[Start of Attachment]
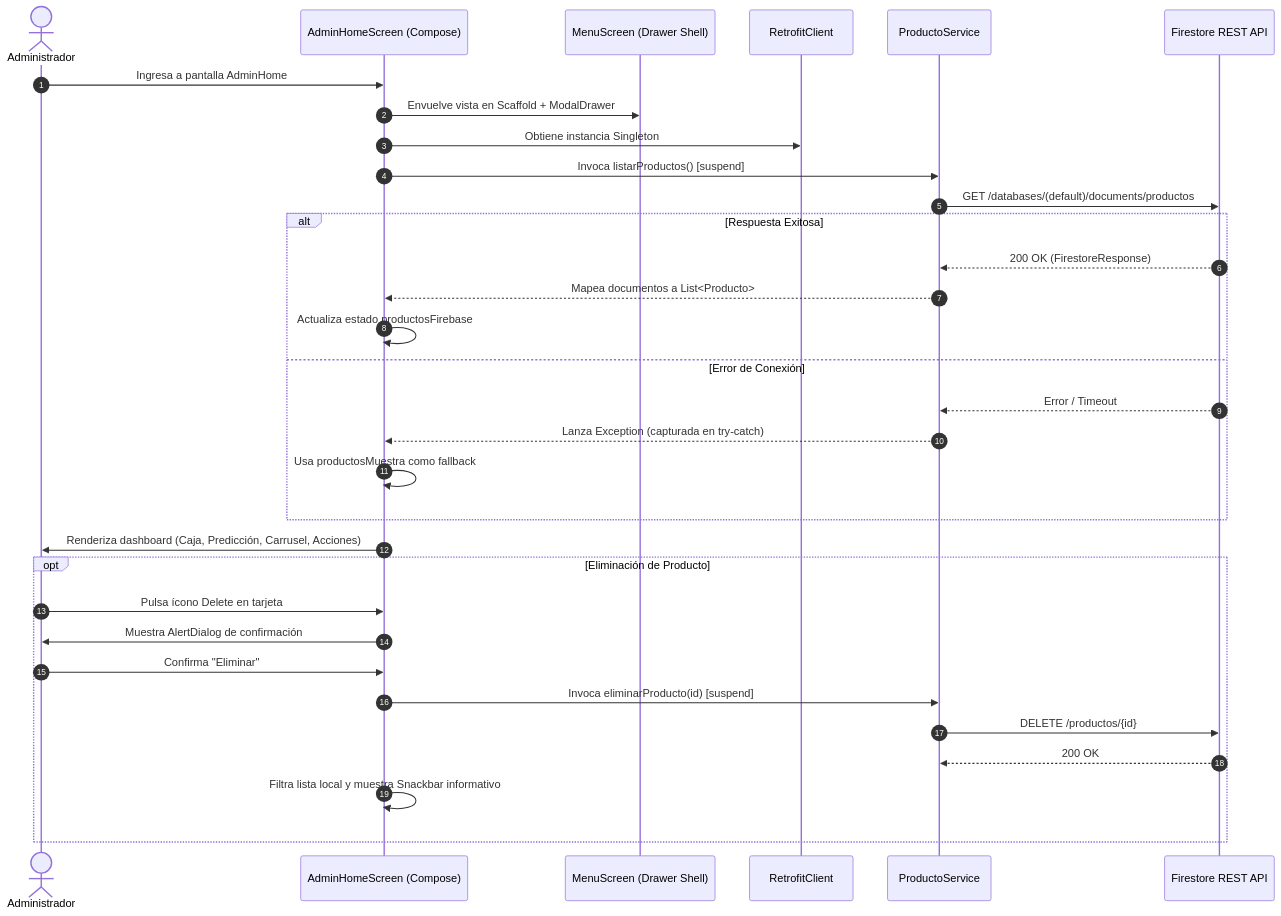
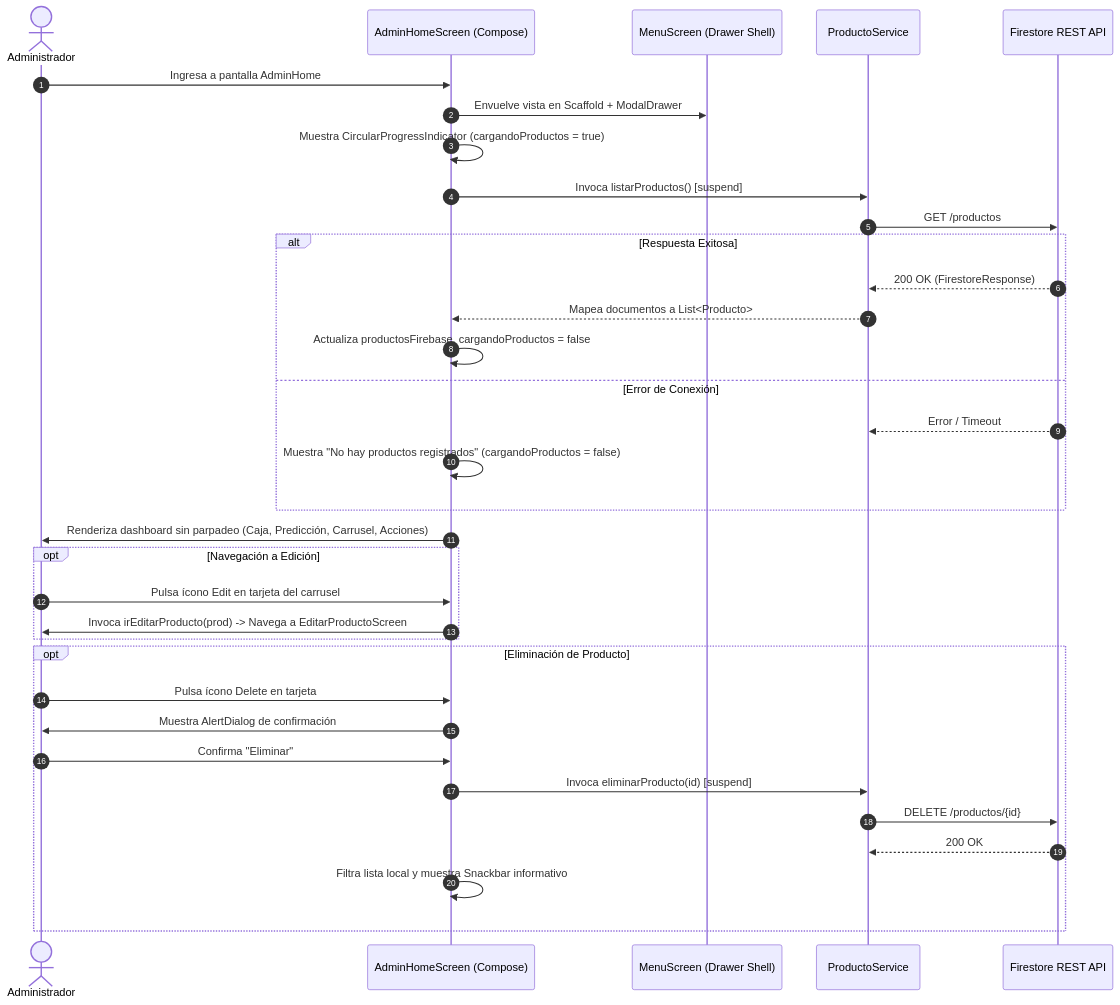
One commit to Fabricio151205/AppMovil_VapeOn changed the second of 2 diagrams in doc/specs/admin_home_spec.md. Above: the diagram before and after it, drawn with Mermaid. The commit also changed other lines of this file and 9 other files, not shown here.

````diff
--- a/doc/specs/admin_home_spec.md
+++ b/doc/specs/admin_home_spec.md
@@ -84,36 +79,39 @@
 ```mermaid
 sequenceDiagram
     autonumber
     actor Admin as Administrador
     participant UI as AdminHomeScreen (Compose)
     participant Menu as MenuScreen (Drawer Shell)
-    participant Retrofit as RetrofitClient
     participant Service as ProductoService
     participant Firestore as Firestore REST API
 
     Admin->>UI: Ingresa a pantalla AdminHome
     UI->>Menu: Envuelve vista en Scaffold + ModalDrawer
-    UI->>Retrofit: Obtiene instancia Singleton
+    UI->>UI: Muestra CircularProgressIndicator (cargandoProductos = true)
     UI->>Service: Invoca listarProductos() [suspend]
-    Service->>Firestore: GET /databases/(default)/documents/productos
+    Service->>Firestore: GET /productos
     alt Respuesta Exitosa
         Firestore-->>Service: 200 OK (FirestoreResponse)
         Service-->>UI: Mapea documentos a List<Producto>
-        UI->>UI: Actualiza estado productosFirebase
+        UI->>UI: Actualiza productosFirebase, cargandoProductos = false
     else Error de Conexión
         Firestore-->>Service: Error / Timeout
-        Service-->>UI: Lanza Exception (capturada en try-catch)
-        UI->>UI: Usa productosMuestra como fallback
+        UI->>UI: Muestra "No hay productos registrados" (cargandoProductos = false)
     end
-    UI->>Admin: Renderiza dashboard (Caja, Predicción, Carrusel, Acciones)
+    UI->>Admin: Renderiza dashboard sin parpadeo (Caja, Predicción, Carrusel, Acciones)
+
+    opt Navegación a Edición
+        Admin->>UI: Pulsa ícono Edit en tarjeta del carrusel
+        UI->>Admin: Invoca irEditarProducto(prod) -> Navega a EditarProductoScreen
+    end
 
     opt Eliminación de Producto
         Admin->>UI: Pulsa ícono Delete en tarjeta
         UI->>Admin: Muestra AlertDialog de confirmación
         Admin->>UI: Confirma "Eliminar"
         UI->>Service: Invoca eliminarProducto(id) [suspend]
         Service->>Firestore: DELETE /productos/{id}
         Firestore-->>Service: 200 OK
         UI->>UI: Filtra lista local y muestra Snackbar informativo
     end
 ```
````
[End of Attachment]
Exercise instructions:
Only lines that hold the string "participant" belong in the answer, so copy every one of them from the records.

Task solution:
     participant UI as AdminHomeScreen (Compose)
     participant Menu as MenuScreen (Drawer Shell)
-    participant Retrofit as RetrofitClient
     participant Service as ProductoService
     participant Firestore as Firestore REST API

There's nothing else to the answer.